> _Problem statement_:
Where the word "mins" occurs in a line of the data, return the whole line.

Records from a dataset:
..............................
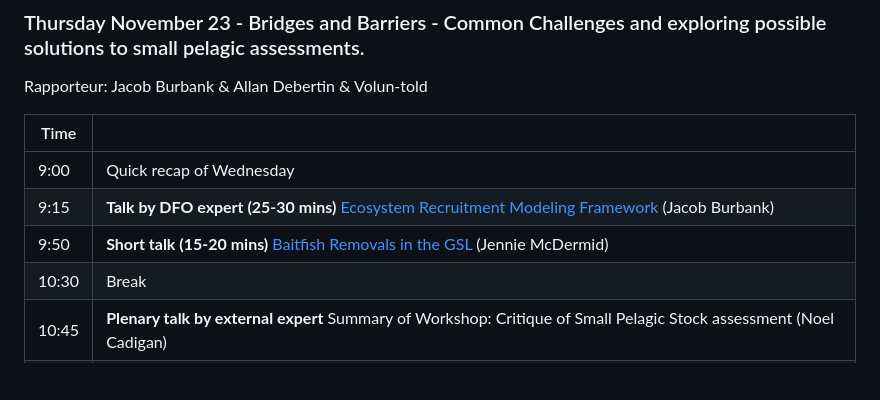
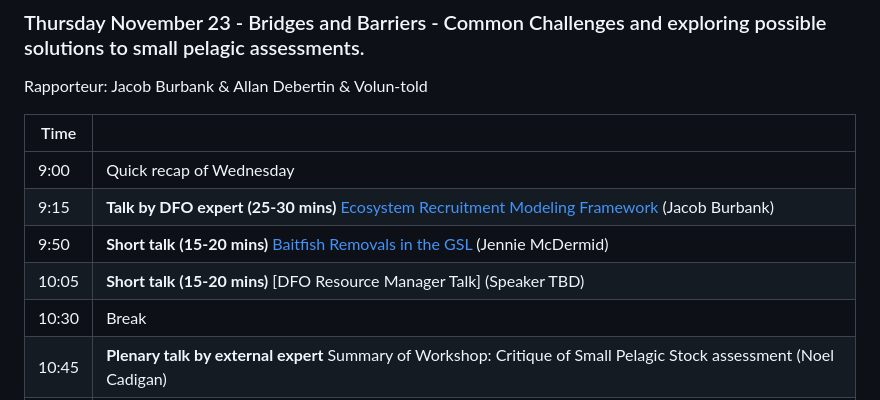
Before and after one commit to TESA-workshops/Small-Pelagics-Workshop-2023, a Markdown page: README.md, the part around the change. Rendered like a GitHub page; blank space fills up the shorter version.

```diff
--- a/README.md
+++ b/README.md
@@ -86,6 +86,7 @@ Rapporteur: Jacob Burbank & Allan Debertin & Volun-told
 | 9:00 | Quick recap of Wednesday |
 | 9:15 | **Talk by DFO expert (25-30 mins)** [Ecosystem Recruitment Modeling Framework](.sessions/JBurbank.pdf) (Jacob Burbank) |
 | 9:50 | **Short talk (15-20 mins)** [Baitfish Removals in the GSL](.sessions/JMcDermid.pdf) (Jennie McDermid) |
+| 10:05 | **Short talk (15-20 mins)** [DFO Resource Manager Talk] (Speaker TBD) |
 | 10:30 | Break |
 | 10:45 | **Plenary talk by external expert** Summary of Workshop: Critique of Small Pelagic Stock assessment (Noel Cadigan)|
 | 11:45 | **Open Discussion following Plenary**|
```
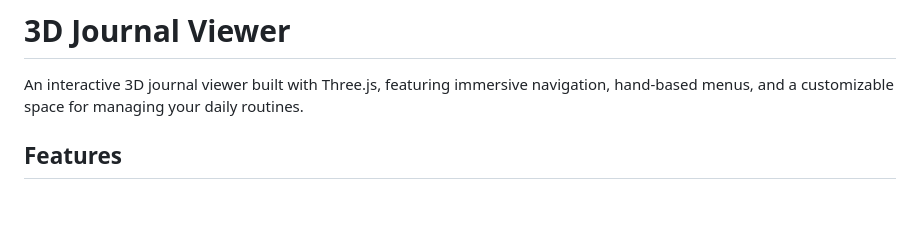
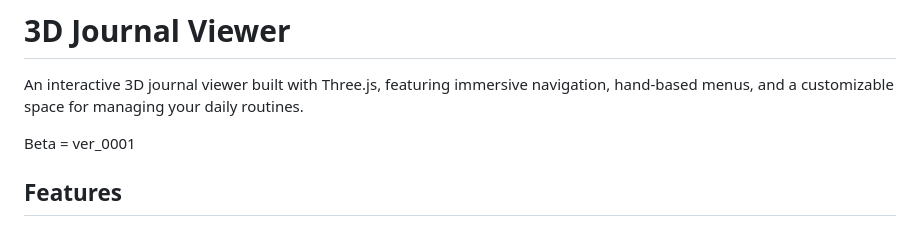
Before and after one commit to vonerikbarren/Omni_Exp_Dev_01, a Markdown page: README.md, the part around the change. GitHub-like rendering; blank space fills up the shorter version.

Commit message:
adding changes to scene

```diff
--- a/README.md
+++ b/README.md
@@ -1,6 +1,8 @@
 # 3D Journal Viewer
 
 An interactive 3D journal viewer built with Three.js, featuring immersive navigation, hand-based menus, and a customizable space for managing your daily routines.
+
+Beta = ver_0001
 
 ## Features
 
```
..............................
> _Solved problem_:
 | 9:15 | **Talk by DFO expert (25-30 mins)** [Ecosystem Recruitment Modeling Framework](.sessions/JBurbank.pdf) (Jacob Burbank) |
 | 9:50 | **Short talk (15-20 mins)** [Baitfish Removals in the GSL](.sessions/JMcDermid.pdf) (Jennie McDermid) |
+| 10:05 | **Short talk (15-20 mins)** [DFO Resource Manager Talk] (Speaker TBD) |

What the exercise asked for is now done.